Each contributing author was asked to comprehensively review the research literature in their assigned topic. These topics, however, are defined by practical places on the landscape e.g. schools and governmental policies for schools.
o Presents a different vision or re-conceptualization of the field
o Provides a comprehensive and inclusive set of authors, ideas, and topics
o Takes a global rather than North American parochial approach
o Recognizes that curriculum and instruction is broader in scope than is suggested by university research and theory
o Reflects post-1992 changes in curriculum policy, practice and scholarship
o Represents a rethinking of how school subject matter areas are treated.
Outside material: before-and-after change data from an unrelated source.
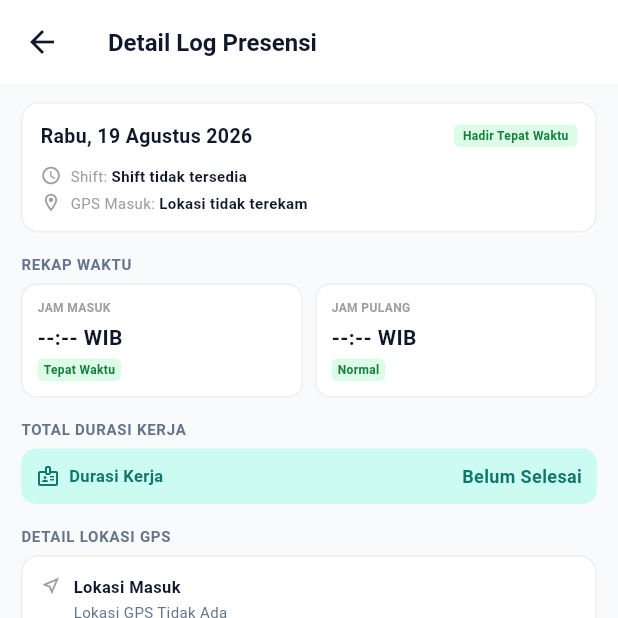
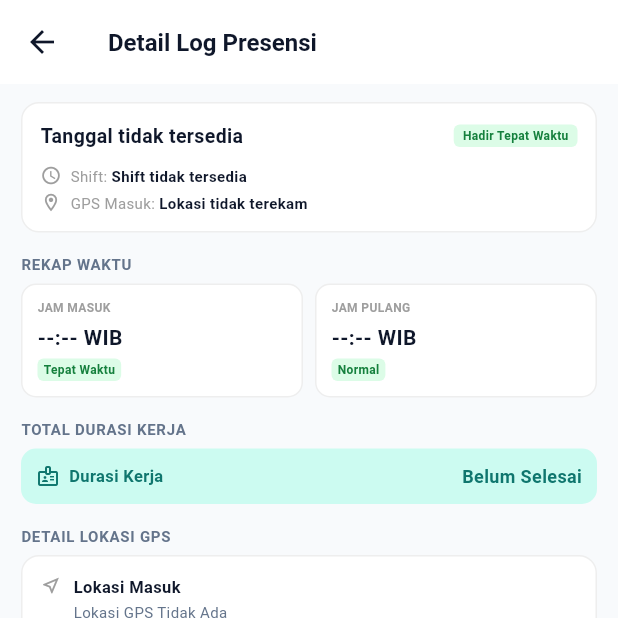
Before and after one commit to Nandamad/GDS-mobile, a Flutter app: the DetailLogScreen screen opened directly, on a phone screen of 412 x 824 dp, the top half of it. Run offline on Flutter 3.47's test engine with Material 3 defaults, Android fonts, the phone set to English and light mode, and no system bars; our stand-ins replace camera, dio, file_picker, flutter_dotenv, flutter_secure_storage, geolocator and 1 more; accounts and stored records are empty.

Commit message:
Fix: clock use serverTime, sync on app resume, add seconds, remove dummy dates

```diff
--- a/lib/ui/detail_log_page.dart
+++ b/lib/ui/detail_log_page.dart
@@ -69,7 +69,7 @@ class _DetailLogScreenState extends State<DetailLogScreen> {
   }
 
   String _formatDate(DateTime? date) {
-    if (date == null) return 'Rabu, 19 Agustus 2026';
+    if (date == null) return 'Tanggal tidak tersedia';
     final List<String> hari = [
       'Senin',
       'Selasa',
--- a/lib/ui/koreksi_presensi_page.dart
+++ b/lib/ui/koreksi_presensi_page.dart
@@ -12,7 +12,7 @@ class KoreksiPresensiScreen extends StatefulWidget {
 class _KoreksiPresensiScreenState extends State<KoreksiPresensiScreen> {
   final Color primaryTeal = const Color(0xFF009688);
 
-  DateTime _focusedMonth = DateTime(2026, 8, 1);
+  DateTime _focusedMonth = DateTime.now();
   DateTime? _selectedDate;
 
   TimeOfDay? _jamMasukBaru;
```
Also changed, not shown: lib/ui/presensi_harian_page.dart (+22 -7 lines).
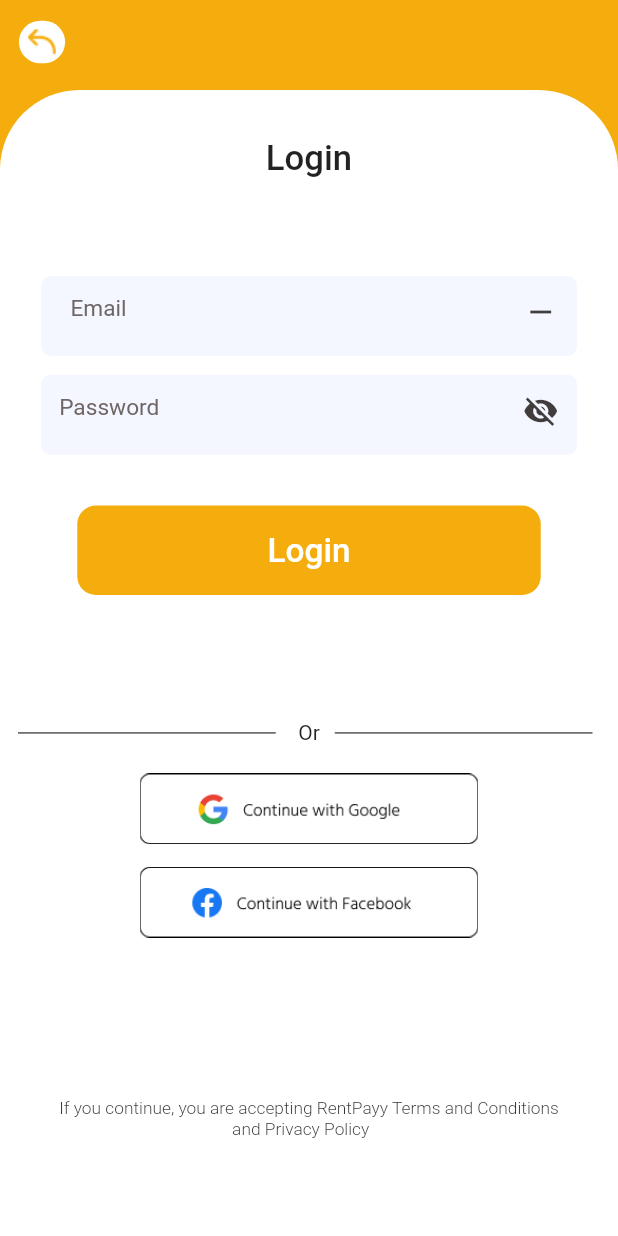
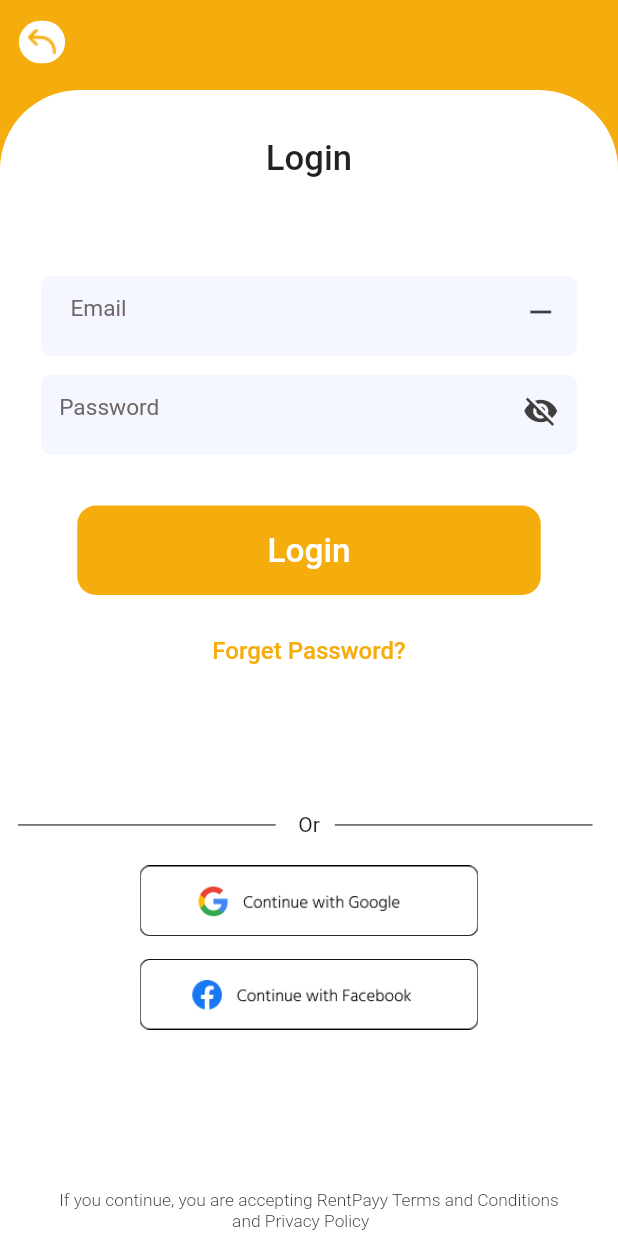
Before and after one commit to Naveed-kaimkhani/RentPayy, a Flutter app: the screen it shows after launch, on a phone screen of 412 x 824 dp. Run offline on Flutter 3.47's test engine with Material 2 defaults, Android fonts, the phone set to English and light mode, and no system bars; our stand-ins replace another_flushbar, cached_network_image, carousel_slider, cloud_firestore, dropdown_button2, email_validator and 15 more; accounts and stored records are empty.

Commit message:
login with rentpayy updated

```diff
--- a/lib/view/user_screen/login_with_rentpayy.dart
+++ b/lib/view/user_screen/login_with_rentpayy.dart
@@ -1,9 +1,12 @@
+import 'dart:ui';
+
 import 'package:email_validator/email_validator.dart';
 import 'package:firebase_auth/firebase_auth.dart';
 import 'package:flutter/cupertino.dart';
 import 'package:flutter/material.dart';
 
 import 'package:flutter_screenutil/flutter_screenutil.dart';
+import 'package:google_sign_in/google_sign_in.dart';
 import 'package:internet_connection_checker/internet_connection_checker.dart';
 import 'package:provider/provider.dart';
 import 'package:rentpayy/components/authButton.dart';
@@ -17,11 +20,13 @@ import 'package:rentpayy/resources/StorageService.dart';
 import 'package:rentpayy/utils/routes/RoutesName.dart';
 import 'package:rentpayy/utils/style/AppColors.dart';
 import 'package:rentpayy/utils/utils.dart';
+import 'package:rentpayy/view/user_screen/user_front_screen.dart';
 
 import '../../model/UserModel.dart';
 import '../../resources/FirebaseRepository.dart';
 import '../../utils/style/Images.dart';
 import '../../view_model/UserDetailsProvider.dart';
+import '../forgot_password/forgot_password.dart';
 
 class login_with_rentpayy extends StatefulWidget {
   login_with_rentpayy({super.key});
@@ -50,7 +55,12 @@ class _login_with_rentpayyState extends State<login_with_rentpayy> {
   }
 
   // bool _obsecureText = true;
-
+  GoogleSignIn _googleSignIn = GoogleSignIn(
+    scopes: [
+      'email',
+      'https://www.googleapis.com/auth/contacts.readonly',
+    ],
+  );
   void dispose() {
     _emailController.dispose();
     _passController.dispose();
@@ -113,6 +123,7 @@ class _login_with_rentpayyState extends State<login_with_rentpayy> {
   @override
   void initState() {
     super.initState();
+    // ignore: unused_element
     checkConnectivity() {}
     //Internet connectivity checker
     InternetConnectionChecker().onStatusChange.listen((status) {
@@ -137,6 +148,21 @@ class _login_with_rentpayyState extends State<login_with_rentpayy> {
       //           ));
       // }
     });
+  }
+
+  void signInWithGoogle() async {
+    GoogleSignInAccount? googleUser = await GoogleSignIn().signIn();
+    GoogleSignInAuthentication? googleAuth = await googleUser?.authentication;
+    AuthCredential credential = GoogleAuthProvider.credential(
+      accessToken: googleAuth?.accessToken,
+      idToken: googleAuth?.idToken,
+    );
+    UserCredential userCredential =
+        await FirebaseAuth.instance.signInWithCredential(credential);
+    if (userCredential.user != null) {
+      Navigator.of(context)
+          .push(MaterialPageRoute(builder: (context) => forgot_password()));
+    }
   }
 
   @override
@@ -214,14 +240,36 @@ class _login_with_rentpayyState extends State<login_with_rentpayy> {
                           },
                           color: AppColors.primaryColor),
                   SizedBox(
+                    height: 15.h,
+                  ),
+                  TextButton(
+                      onPressed: () {
+                        Navigator.push(
+                            context,
+                            MaterialPageRoute(
+                                builder: (context) => forgot_password()));
+                      },
+                      child: Text(
+                        'Forget Password?',
+                        style: TextStyle(
+                          color: AppColors.primaryColor,
+                          fontSize: 18.sp,
+                        ),
+                      )),
+                  SizedBox(
                     height: 73.h,
                   ),
                   or_line_widget(),
-                  Container(
-                    width: 349.w,
-                    height: 53.h,
-                    child: Image.asset(
-                      Images.google,
+                  InkWell(
+                    onTap: () async {
+                      await _googleSignIn.signIn();
+                    },
+                    child: Container(
+                      width: 349.w,
+                      height: 53.h,
+                      child: Image.asset(
+                        Images.google,
+                      ),
                     ),
                   ),
                   SizedBox(
```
Teacher education is included in the Handbook with the intent of addressing the role and place of teacher education in bridging state and national curriculum policies and curriculum as enacted in classrooms.
Using a culture-based framework, the volume is organized in five sections, each devoted to educational practices in one civilization in Asia: Sinic, Japanese, Islamic, Buddhist, and Hindu. Culture and culture identities essentially are civilization identities; the major differences among civilizations are rooted in their different cultures. This framework offers a novel approach to capturing the essence of the diverse educational systems and practices in Asia.
Uniquely combining description and interpretation of educational practices in Asia, this Handbook is a must-have resource for education researchers and graduate students in international and comparative education, globalization and education, multicultural education, sociocultural foundations of education, and Asian studies, and for educational administrators and education policy makers.